Two of my good friends recently had their first baby (yay!). In addition to this little ball of adorable, they also have a few fluffy four-legged kids too. Now if two dogs, a cat and newborn sounds like a handful, their dogs, Violet and Prim, are also both special needs dogs. Both dogs are blind. To help decrease a bit of stress (and hopefully increase sleep) I’ve been watching Prim for two weeks now.
Prim was originally rescued from Missouri. While playing at the park a couple watched a car drive up, set little Prim on the ground and drive away. When the soon-to-be-rescuer got up to little Prim, the could see both of her eyes were completely destroyed. One was severely infected and the other was barely even connected anymore, plus she had a severe case of mange (a skin disease) which had made her lose most of her hair. The rescuer immediately scooped her up and took her to a local rescue. In order to save her life, Prim suddenly lost both her eyes and became blind.
Much like people, each dog handles disabilities different. Violet, their other blind adoption, is like a bull in a china shop. She doesn’t let her disability slow her down in the least. She knows all the key things blind dogs need to know: “step-up”/”step-down” (for navigating stairs), “careful” (for avoiding obstacles), how to give into lead pressure (to be guided via gentle pressure on the leash) and a few bonus behaviors like sit and shake. When at the dog park, she takes off after whatever smell hits her first and will wander for hours chasing scents.
Prim is different. Prim is more cautious. She freezes when she is put into a new place. And it takes here a good week or so to have the courage to explore a new area. She startles easily and has difficulty navigating around. She resists giving into any sort of lead pressure and thus has been unable to be walked. After a follow up vet appointment to help treat the mange, my friends and the vets also determined she’s mostly deaf too.
So what can we do for this adorable fluff?
In our last blog, we talked about enrichment and a few things you can do to make sure your dog/s are getting the stimulation and activity they need too. But what about little Prim? She’s lost lost two key senses: sight and hearing. Sounds like it’s time to get creative!
First, we need to focus on key sense Prim has that does work. Smell is the strongest sense a dog has. It’s somewhere between 10,000 and 100,000 times better than ours, which is statistic I can’t even begin to fathom. Taste also is closely tied to smell and as Prim munches down her dog food with as much vigor as a small fluff can, I can tell you that sense works very well too. 🙂
At work, I started taking a single USA made <<chicken strips>> and tearing it into the smallest pieces I possibly can. I’m talking like 1/3 of a dime in size here. And then I sprinkle them all over the floor. Believe it or not, Prim tracks down Every Single One. And it takes her about 20-30 minutes to consume what was originally a two bite chicken strip. Her tail wags like crazy the entire time. We’ve taken a simple boring two second activity, and turned it into a brain engaging, stimulating quest for chicken bits!

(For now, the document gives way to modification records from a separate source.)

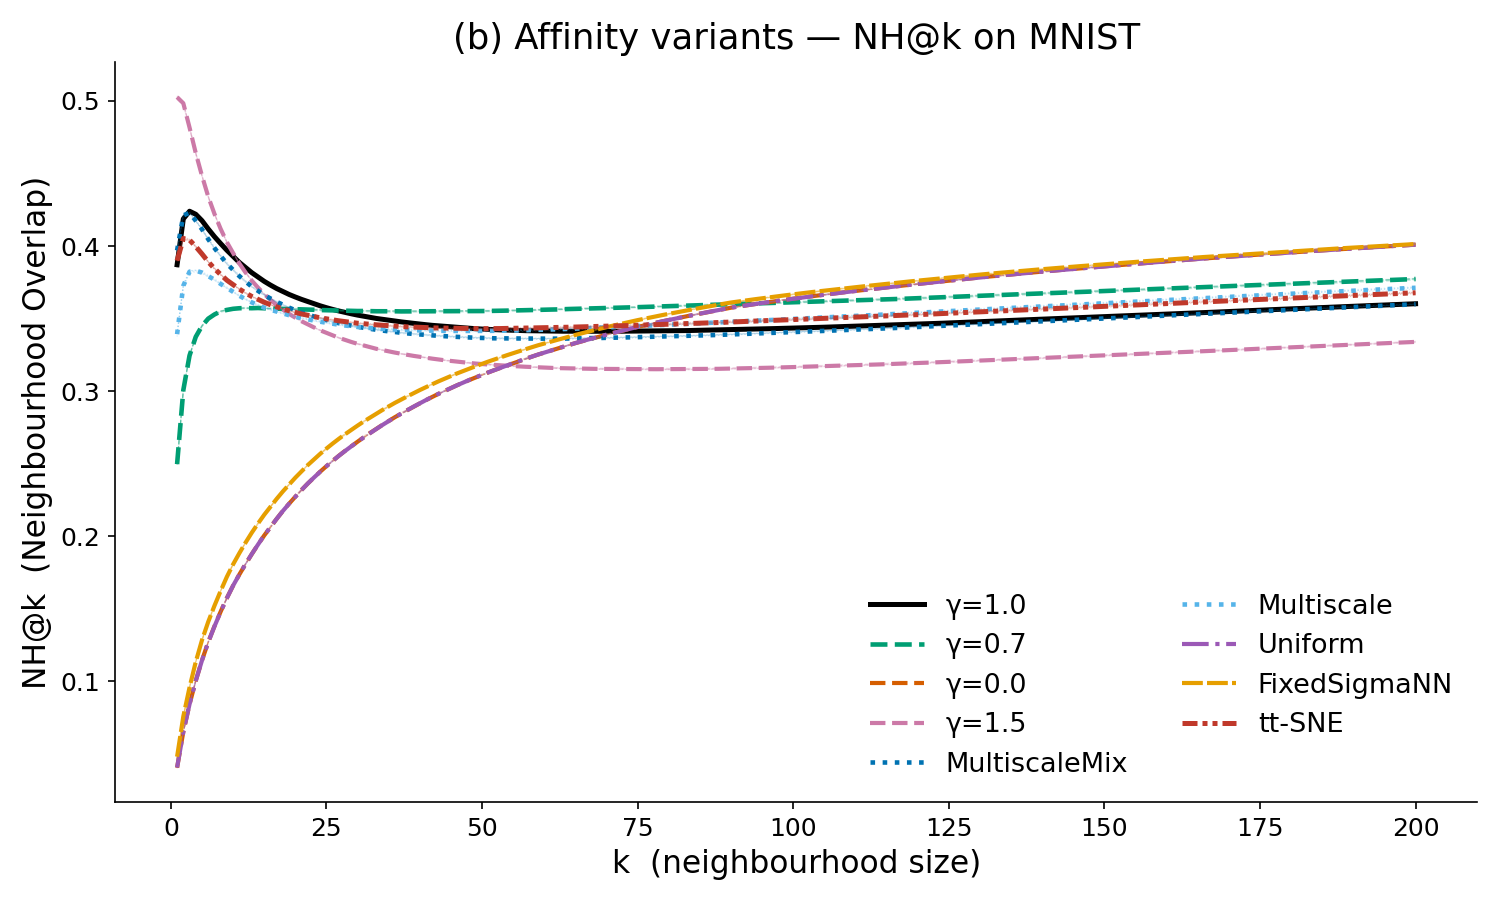
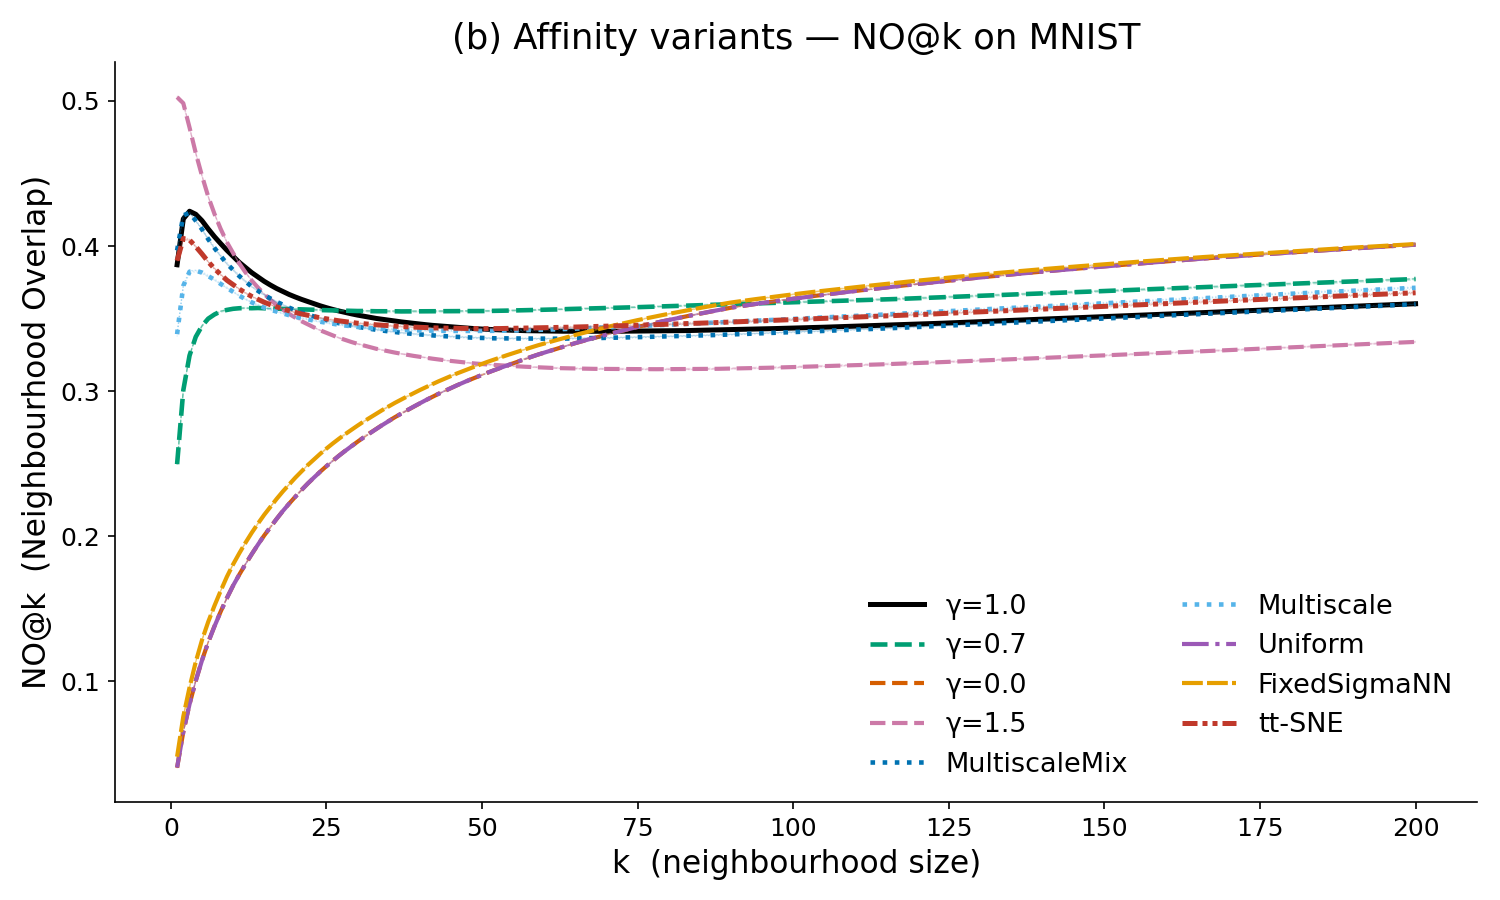
change NH to NO in affinity comparison experiment

diff --git a/experiments/compare_affinity_variants.py b/experiments/compare_affinity_variants.py
@@ -2,9 +2,9 @@
 compare_affinity_variants.py
 
 Compare 8 affinity configurations for t-SNE using
-Neighborhood Overlap @ k (NH@k) as the quality metric.
+Neighborhood Overlap @ k (NO@k) as the quality metric.
 
-NH@k measures how well the local HD structure is preserved in the embedding:
+NO@k measures how well the local HD structure is preserved in the embedding:
 for each point, it counts the fraction of its k HD neighbors that also appear
 among its k LD neighbors, then averages over all points.
 
@@ -291,11 +291,11 @@ def knn_indices(X, k, n_jobs=-1):
 
 def nh_curve(hd_nbrs, ld_nbrs, k_max):
     """
-    Compute NH@k for every k from 1 to k_max given pre-built index arrays.
+    Compute NO@k for every k from 1 to k_max given pre-built index arrays.
 
     Uses the same set-intersection approach as exp4 in the main script.
     hd_nbrs, ld_nbrs : (n, k_max) int arrays
-    Returns           : (k_max,) float array, result[k-1] = mean NH@k
+    Returns           : (k_max,) float array, result[k-1] = mean NO@k
     """
     n = len(hd_nbrs)
     return np.array([
@@ -345,9 +345,9 @@ def plot_nh_curves(df, out_dir, k_max=None, dataset="mnist"):
         ax.plot(k_vals, mn.values, color=color, lw=lw, ls=ls, label=method)
 
     ax.set_xlabel("k  (neighbourhood size)")
-    ax.set_ylabel("NH@k  (Neighbourhood Overlap)")
+    ax.set_ylabel("NO@k  (Neighbourhood Overlap)")
     _prefix = "(b) " if dataset == "mnist" else ""
-    ax.set_title(f"{_prefix}Affinity variants — NH@k on {dataset.upper()}")
+    ax.set_title(f"{_prefix}Affinity variants — NO@k on {dataset.upper()}")
     ax.legend(frameon=False, ncol=2, loc="lower right")
     ax.spines["top"].set_visible(False)
     ax.spines["right"].set_visible(False)
@@ -365,7 +365,7 @@ def plot_nh_curves(df, out_dir, k_max=None, dataset="mnist"):
 
 def parse_args():
     p = argparse.ArgumentParser(
-        description="Compare affinity variants via NH@k",
+        description="Compare affinity variants via NO@k",
         formatter_class=argparse.ArgumentDefaultsHelpFormatter,
     )
     # Dataset
@@ -396,7 +396,7 @@ def parse_args():
                    help="Degrees of freedom (intrinsic dim M') for the tt-SNE "
                         "Student-t HD kernel. 'auto' estimates it from the data.")
     p.add_argument("--k_max",            type=int,   default=200,
-                   help="Compute NH@k for k = 1 … k_max")
+                   help="Compute NO@k for k = 1 … k_max")
     p.add_argument("--n_runs",           type=int,   default=1,
                    help="Number of random seeds")
     p.add_argument("--random_state",     type=int,   default=42)
@@ -428,7 +428,7 @@ def main():
     # ── Load data ─────────────────────────────────────────────────────────────
     X_pca, y = load_dataset(args)
     print(f"  X_pca: {X_pca.shape}")
-    X_eval = X_pca   # evaluate NH@k in PCA space (the actual t-SNE input)
+    X_eval = X_pca   # evaluate NO@k in PCA space (the actual t-SNE input)
 
     # ── Seeds ─────────────────────────────────────────────────────────────────
     rng    = np.random.default_rng(args.random_state)
@@ -495,7 +495,7 @@ def main():
                     ee=args.ee,
                 )
 
-                print("NH@k ...", end=" ", flush=True)
+                print("NO@k ...", end=" ", flush=True)
                 ld_nbrs = knn_indices(np.asarray(Y), k=args.k_max, n_jobs=args.n_jobs)
                 curve   = nh_curve(hd_nbrs, ld_nbrs, args.k_max)
 
@@ -520,7 +520,7 @@ def main():
     # ── Summary + figure ──────────────────────────────────────────────────────
     df = pd.read_csv(csv_path)
 
-    print("\n=== Mean NH@k per method at selected k values ===")
+    print("\n=== Mean NO@k per method at selected k values ===")
     summary = (df[df["k"].isin([10, 30, 50, 100, 200])]
                  .groupby(["method", "k"])["nh_score"]
                  .mean()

The second thing we can do is change her environment to make it more accommodating to her disability. While Prim was visiting I set her up with a little den in the living room. I put a uniquely textured rug (the only one of its kind in the house) in front of it and every single time I brought her into the house from somewhere I would place her here in the same exactly orientation. This serves two purposes, it allows her to identify where she is at, and marks her “entrance” to her little cave. The den also provides protection on three sides so she can feel safe & secure inside it. I also put a small diffuser above the crate with some lavender scent. This way, she knows the strong smell of lavender = her house.
The last thing we started working on was beginning preparations for a walk. In the last few days she’s started to explore the house and sometimes ends up in different places when it was time for dinner. I’d prep her food and set it above her crate then head off to go find Prim. I’d put my hands under her front arm pits (where a harness would rest) and gently encourage her to walk forward. When she did, she gets lots of high pitch praise (the one thing she can sorta here) and some good butt scratches. When we, finally, made it back to her doggie den, she’d be jackpotted with an entire bowl of delicious dinner!

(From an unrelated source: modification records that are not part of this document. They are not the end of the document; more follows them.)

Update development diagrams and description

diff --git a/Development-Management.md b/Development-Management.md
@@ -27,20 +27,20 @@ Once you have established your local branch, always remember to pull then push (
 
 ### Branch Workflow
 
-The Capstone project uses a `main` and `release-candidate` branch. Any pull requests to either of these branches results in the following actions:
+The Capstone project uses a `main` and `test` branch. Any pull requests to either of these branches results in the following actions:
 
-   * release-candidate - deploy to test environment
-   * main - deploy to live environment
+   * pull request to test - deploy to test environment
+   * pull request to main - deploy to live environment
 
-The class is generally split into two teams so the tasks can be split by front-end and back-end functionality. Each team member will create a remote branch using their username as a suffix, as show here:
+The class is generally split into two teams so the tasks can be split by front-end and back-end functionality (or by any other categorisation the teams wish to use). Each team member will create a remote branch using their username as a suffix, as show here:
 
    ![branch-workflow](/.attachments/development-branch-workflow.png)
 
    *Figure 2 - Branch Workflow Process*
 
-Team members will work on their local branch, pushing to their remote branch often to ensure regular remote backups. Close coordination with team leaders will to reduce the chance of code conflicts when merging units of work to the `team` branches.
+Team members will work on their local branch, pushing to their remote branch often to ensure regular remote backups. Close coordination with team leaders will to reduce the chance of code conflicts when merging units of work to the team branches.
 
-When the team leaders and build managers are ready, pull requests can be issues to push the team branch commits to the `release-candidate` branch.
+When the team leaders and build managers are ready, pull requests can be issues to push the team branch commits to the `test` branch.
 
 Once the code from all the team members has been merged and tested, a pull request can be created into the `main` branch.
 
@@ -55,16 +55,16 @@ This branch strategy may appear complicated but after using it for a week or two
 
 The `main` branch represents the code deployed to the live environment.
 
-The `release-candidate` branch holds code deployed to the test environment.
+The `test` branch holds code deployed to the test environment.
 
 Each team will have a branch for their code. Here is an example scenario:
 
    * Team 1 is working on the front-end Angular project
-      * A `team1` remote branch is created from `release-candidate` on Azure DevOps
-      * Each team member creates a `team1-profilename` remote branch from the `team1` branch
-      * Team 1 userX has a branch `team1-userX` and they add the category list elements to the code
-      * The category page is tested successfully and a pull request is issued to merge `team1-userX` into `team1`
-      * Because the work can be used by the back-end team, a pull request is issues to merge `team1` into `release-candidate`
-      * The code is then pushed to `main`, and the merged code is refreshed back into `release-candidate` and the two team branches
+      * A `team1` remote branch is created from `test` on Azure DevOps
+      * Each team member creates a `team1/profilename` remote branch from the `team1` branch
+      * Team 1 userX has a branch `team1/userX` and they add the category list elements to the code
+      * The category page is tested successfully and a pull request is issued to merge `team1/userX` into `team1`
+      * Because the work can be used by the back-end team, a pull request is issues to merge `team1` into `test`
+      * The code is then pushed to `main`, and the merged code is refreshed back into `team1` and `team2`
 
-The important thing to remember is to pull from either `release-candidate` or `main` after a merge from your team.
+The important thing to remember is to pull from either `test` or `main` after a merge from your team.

The one major thing I did struggle with was how to wake Prim up. She’s a VERY heavy sleeper and not even high pitch sounds would wake her from her snoring slumber. I tried tapping on the ground, even stomping heavily as I would walk up to her but even that would only sometimes wake her up. And oftentimes she’d show stress signals at being startled awake, like a lip lick. Finally as I laid on the ground outside her den wracking my brain… Prim just woke up, tail thumping against the back of the crate. I was super confused. Can you guess what I did?
I breathed on her. And again, her noses KNOWS it was me and woke her up gradually without any stress signals. Yay!
All in all, having Prim visit with me for two weeks was a delight. It challenged my dog trainer mind to think outside the box to help meet her needs. It encouraged me to slow down and let her think, as with her limited senses it takes her a few extra seconds to understand what I was asking her to do. Special needs dogs are just as enriching to our own lives as able-bodied dogs, and I know this little fluff has definitely buried her way into my heart!